  • The government has been accused of penalizing stations and journalists who broadcast items criticizing government officials and their actions. Some journalists accuse government officials of attempting to influence the tone of their reporting with inappropriate pressure and bribes. Some journalists also hire bodyguards, and many practice self-censorship.

Telephones[edit]

Internet[edit]

Internet censorship and surveillance[edit]

There are no government restrictions on access to the Internet or credible reports that the government monitors e-mail or Internet chat rooms without judicial oversight.[2]

The constitution and law provide for freedom of speech and of the press, but the government, nevertheless, restricts these freedoms. Libel against the head of state, slander, and false reporting are subject to heavy fines. Some journalists accuse government officials of attempting to influence the tone of their reporting with inappropriate pressure and bribes. Some journalists hire bodyguards, and many practice self-censorship. Although the constitution and law provide for the inviolability of the home and legal searches require judicial search warrants, police reportedly ignore legal procedures in the pursuit of criminal suspects or when it serves their personal interests.[2]

See also[edit]

References[edit]

  1. ^ a b c d "", BBC News, 14 March 2012. Retrieved 4 February 2014.
  2. ^ a b c d "Guinea", Country Reports on Human Rights Practices for 2012, Bureau of Democracy, Human Rights and Labor, U.S. Department of State, 3 April 2013. Retrieved 4 February 2014.
  3. ^ a b c d e f g h i j k "Communications: Guinea", World Factbook, U.S. Central Intelligence Agency, 28 January 2014. Retrieved 4 February 2014.
  4. ^ Dialing Procedures (International Prefix, National (Trunk) Prefix and National (Significant) Number) (in Accordance with ITY-T Recommendation E.164 (11/2010)), Annex to ITU Operational Bulletin No. 994-15.XII.2011, International Telecommunication Union (ITU, Geneva), 15 December 2011. Retrieved 2 January 2014.
  5. ^ "ACE: Africa Coast to Europe", Orange SA. Retrieved 4 February 2014.
  6. ^ a b Calculated using penetration rate and population data from "Countries and Areas Ranked by Population: 2012", Population data, International Programs, U.S. Census Bureau, retrieved 26 June 2013
  7. ^ "Percentage of Individuals using the Internet 2000-2012", International Telecommunications Union (Geneva), June 2013, retrieved 22 June 2013
  8. ^ "Fixed (wired)-broadband subscriptions per 100 inhabitants 2012", Dynamic Report, ITU ITC EYE, International Telecommunication Union. Retrieved on 29 June 2013.
  9. ^ "Active mobile-broadband subscriptions per 100 inhabitants 2012", Dynamic Report, ITU ITC EYE, International Telecommunication Union. Retrieved on 29 June 2013.
  10. ^ Select Formats, Country IP Blocks.

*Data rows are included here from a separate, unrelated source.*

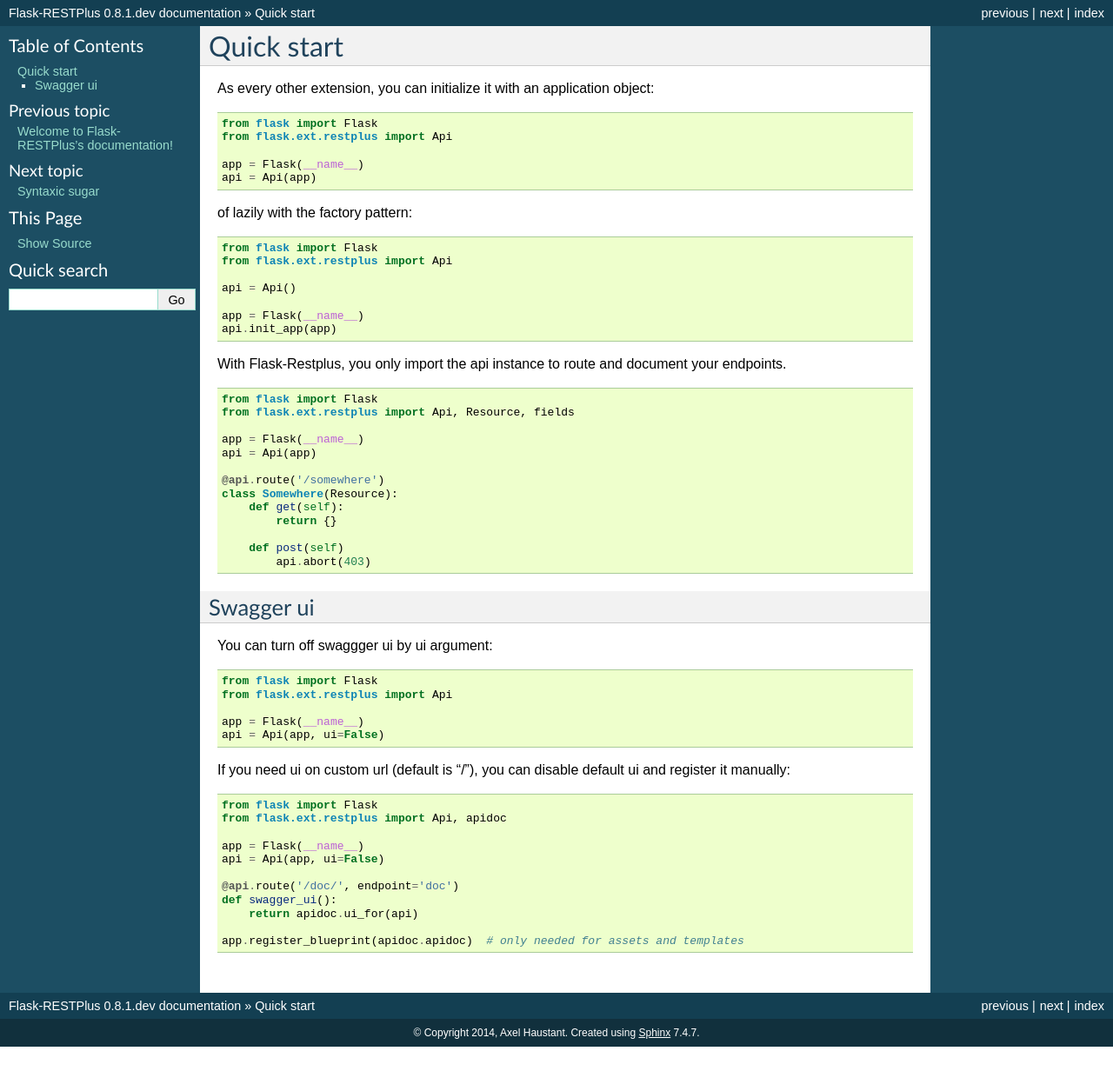
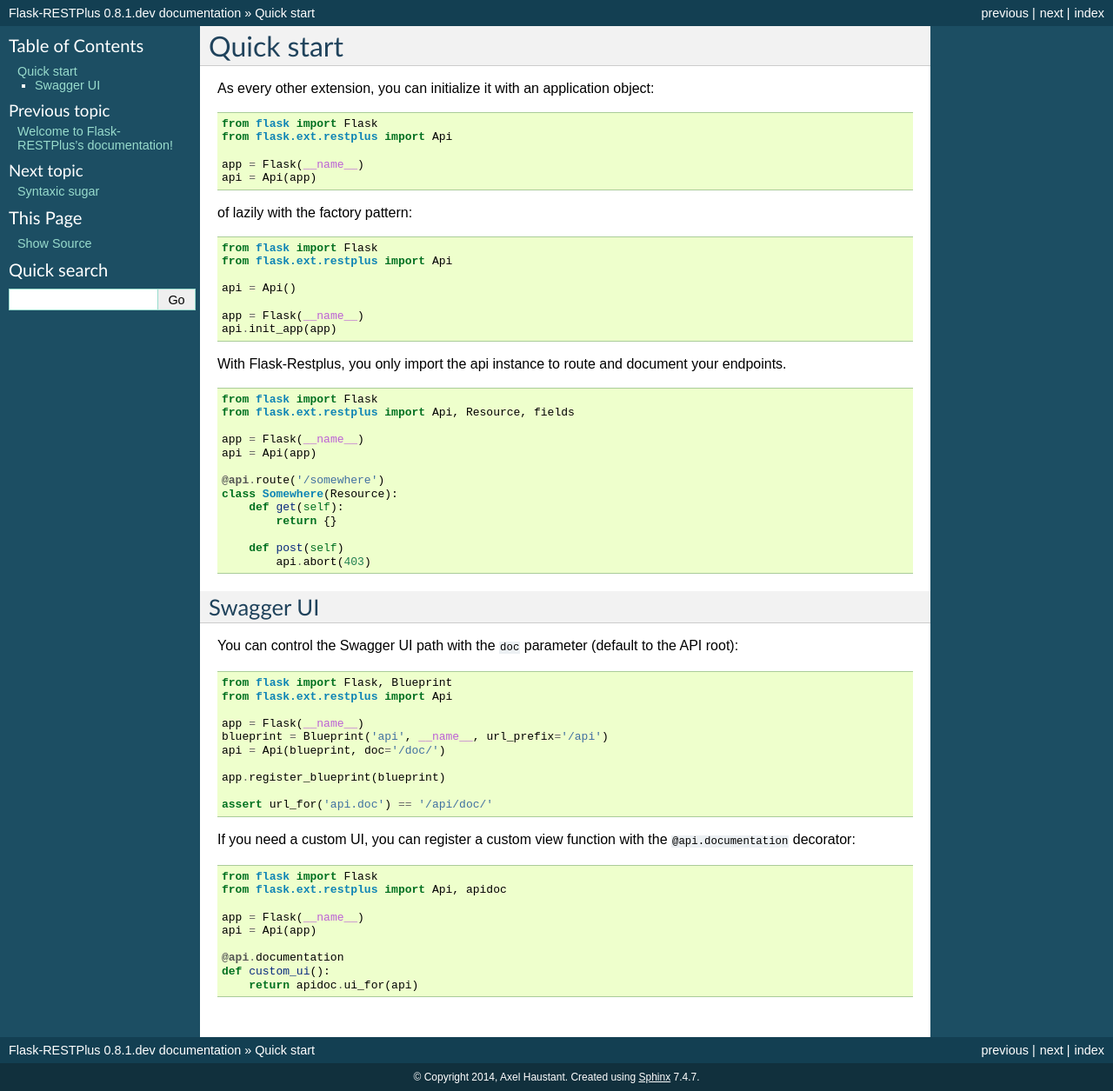
Before and after one commit to noirbizarre/flask-restplus, a Sphinx documentation site: the page built from doc/quickstart.rst, in a window 1280 px wide. Shown: the whole page at 87% size. Built offline with Sphinx 7.4.7, drawn with Linux system fonts in a browser that asks for light colours; before the commit the page ends 1204 px from its top, so only the background shows below that.

Commit message:
Refactor Swagger UI handling

```diff
--- a/CHANGELOG.rst
+++ b/CHANGELOG.rst
@@ -4,7 +4,10 @@
 Current
 -------
 
-- Nothing yet
+- Refactor Swagger UI handling:
+    - allow to register a custom view with``@api.documentation``
+    - allow to register a custom URL with the ``doc`` parameter
+    - allow to disable documentation with ``doc=False``
 
 
 0.8.0
--- a/doc/quickstart.rst
+++ b/doc/quickstart.rst
@@ -43,20 +43,26 @@
             api.abort(403)
 
 
-Swagger ui
+Swagger UI
 ----------
 
-You can turn off swaggger ui by ui argument:
+You can control the Swagger UI path with the ``doc`` parameter (default to the API root):
 
 .. code-block:: python
 
-    from flask import Flask
+    from flask import Flask, Blueprint
     from flask.ext.restplus import Api
 
     app = Flask(__name__)
-    api = Api(app, ui=False)
+    blueprint = Blueprint('api', __name__, url_prefix='/api')
+    api = Api(blueprint, doc='/doc/')
 
-If you need ui on custom url (default is "/"), you can disable default ui and register it manually:
+    app.register_blueprint(blueprint)
+
+    assert url_for('api.doc') == '/api/doc/'
+
+If you need a custom UI, you can register a custom view function
+with the ``@api.documentation`` decorator:
 
 .. code-block:: python
 
@@ -64,10 +70,8 @@
     from flask.ext.restplus import Api, apidoc
 
     app = Flask(__name__)
-    api = Api(app, ui=False)
+    api = Api(app)
 
-    @api.route('/doc/', endpoint='doc')
-    def swagger_ui():
+    @api.documentation
+    def custom_ui():
         return apidoc.ui_for(api)
-
-    app.register_blueprint(apidoc.apidoc)  # only needed for assets and templates
```
Also changed, not shown: doc/swaggerui.rst (+4 -5 lines), 2 other files.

Accessed on 2 April 2012. Note: Site is said to be updated daily.
  11. ^ Population, The World Factbook, United States Central Intelligence Agency. Accessed on 2 April 2012. Note: Data are mostly for 1 July 2012.

External links[edit]